Queen: Very fortunate. Certainly luck and timing play a part in anything's success, but you have to be ready. To the readers out there who have their own characters they dream of seeing in print, I was you. I still am. I've been dreaming of seeing Starfall in print for a few years now. Believe, and go strong.
Nrama: And before we go Randy, let's get one more out of you. In the time between this and your last big Darkchylde issue, what have you been up to?
Queen: Primarily of interest to comic fans is we've developed a huge new IP in Starfall, and beyond that we've spent the last few years working on the Darkchylde feature film with WETA. It's a dream scenario to have the Lord of the Rings and King Kong FX crew on board. I mean, are you kidding me? As a horror fan, I prefer to see new, original ideas. If Freddy, Jason, and Michael Myers could be seen as the new Universal Monsters, where then are the new Freddy, Jason's and Michaels? There are some great new things out there just waiting for their time to bloom -- Darkchylde is one of them. So is the Darkness, and so is Witchblade. Someone is going to have a Eureka moment once they realize every mainstream comic character is taken -- but there are these others that weren't created in the 60's, yet still have impressive pedigrees.
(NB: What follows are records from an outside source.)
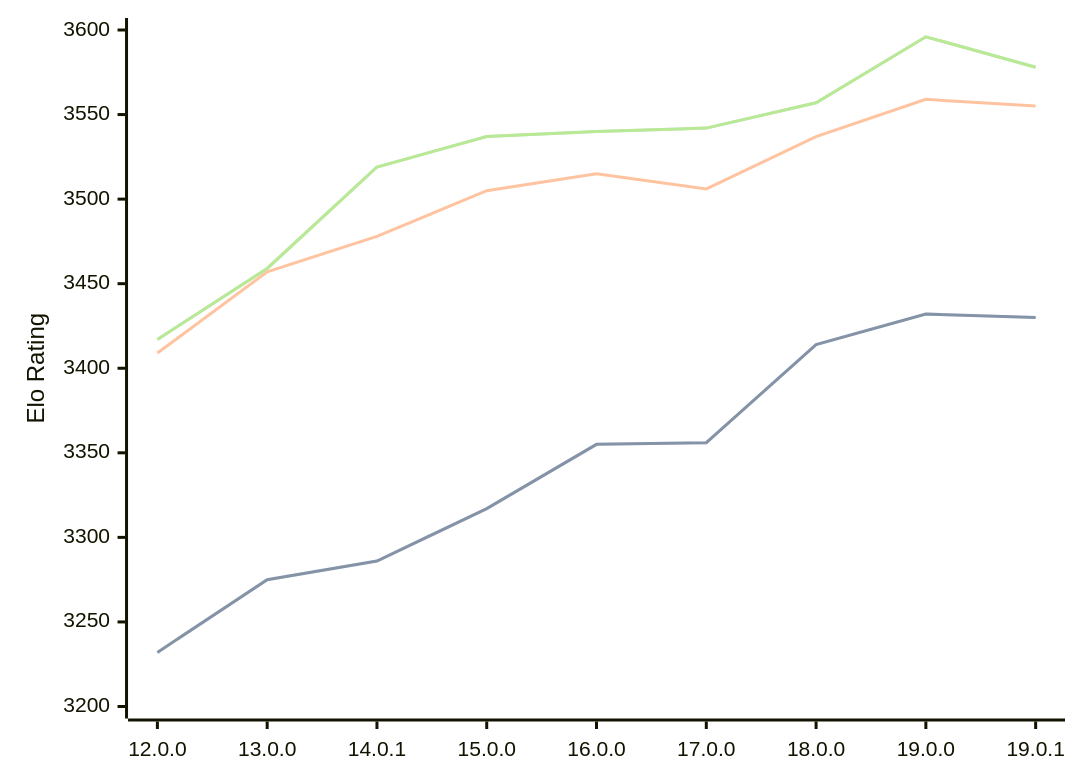
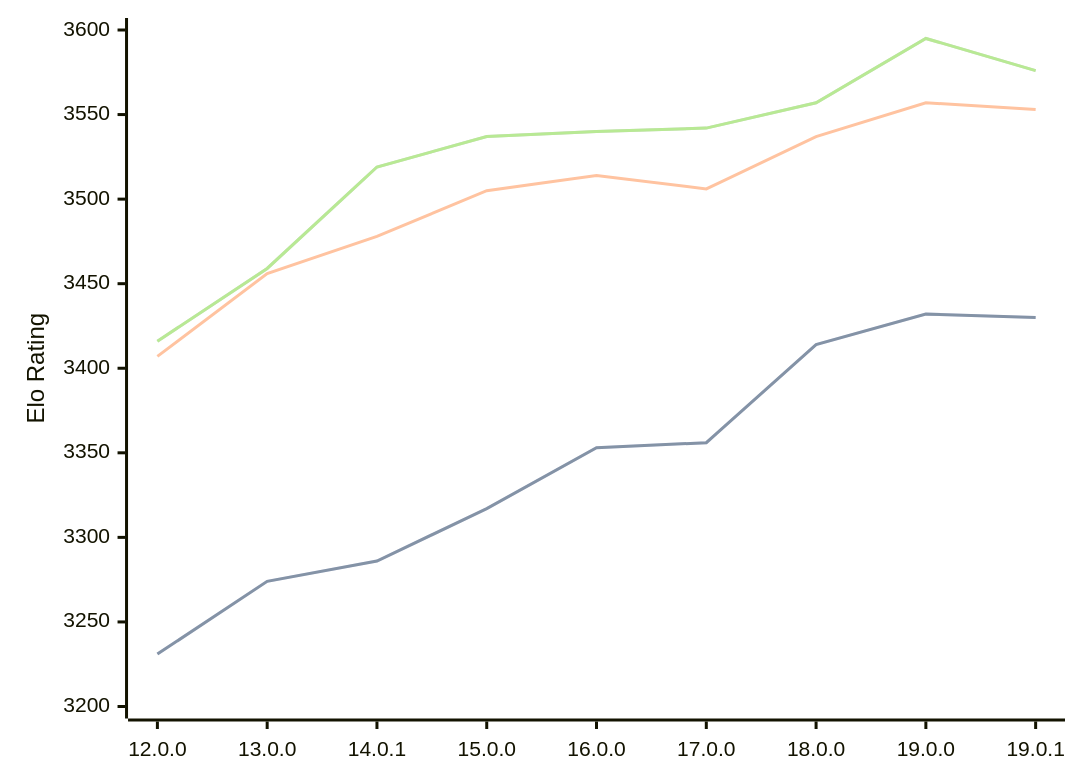
Before and after one commit to computer-chess-index/cci: the diagram in engines/Viridithas.md, drawn with Mermaid. The commit also changed other lines of this file, not shown here.

Commit message:
Update CCI Ratings (ELO VLTC) - 2026-03-19

````diff
--- a/engines/Viridithas.md
+++ b/engines/Viridithas.md
@@ -61,11 +63,11 @@
 ```mermaid
 %%{init: {"theme":"base","themeVariables":{"seriesColors:['#a3a3a3','#222221','#faa371']}}}%%
 xychart-beta
   x-axis ["12.0.0", "13.0.0", "14.0.1", "15.0.0", "16.0.0", "17.0.0", "18.0.0", "19.0.0", "19.0.1"]
   y-axis "Elo Rating" 3200 --> 3600
-  line "STC (8.0+0.08s)" [3232, 3275, 3286, 3317, 3355, 3356, 3414, 3432, 3430]
-  line "STC (8.0+0.08s)" [3232, 3275, 3286, 3317, 3355, 3356, 3414, 3432, 3430]
-  line "LTC (60.0+0.60s)" [3409, 3457, 3478, 3505, 3515, 3506, 3537, 3559, 3555]
-  line "VLTC (2m24s+1.12s)" [3417, 3459, 3519, 3537, 3540, 3542, 3557, 3596, 3578]
-  line "VLTC (2m24s+1.12s)" [3417, 3459, 3519, 3537, 3540, 3542, 3557, 3596, 3578]
+  line "STC (8.0+0.08s)" [3231, 3274, 3286, 3317, 3353, 3356, 3414, 3432, 3430]
+  line "STC (8.0+0.08s)" [3231, 3274, 3286, 3317, 3353, 3356, 3414, 3432, 3430]
+  line "LTC (60.0+0.60s)" [3407, 3456, 3478, 3505, 3514, 3506, 3537, 3557, 3553]
+  line "VLTC (2m24s+1.12s)" [3416, 3459, 3519, 3537, 3540, 3542, 3557, 3595, 3576]
+  line "VLTC (2m24s+1.12s)" [3416, 3459, 3519, 3537, 3540, 3542, 3557, 3595, 3576]
 ```
````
Let's see what happens.
Chris Arrant is an entertainment journalist and writer, having contributed to Newsarama.com, Publishers Weekly, Marvel Comics, and TOKYOPOP. As a comics writer, he has written the 2009 biography Female Force: Princess Diana, the self-published Four Stories anthology, and had stories published in Tori Amos' Comic Book Tattoo, 24Seven Vol. 2, Negative Burn and No Formula: Stories from the Chemistry Set. He is also an editor and co-founder of Project: Rooftop.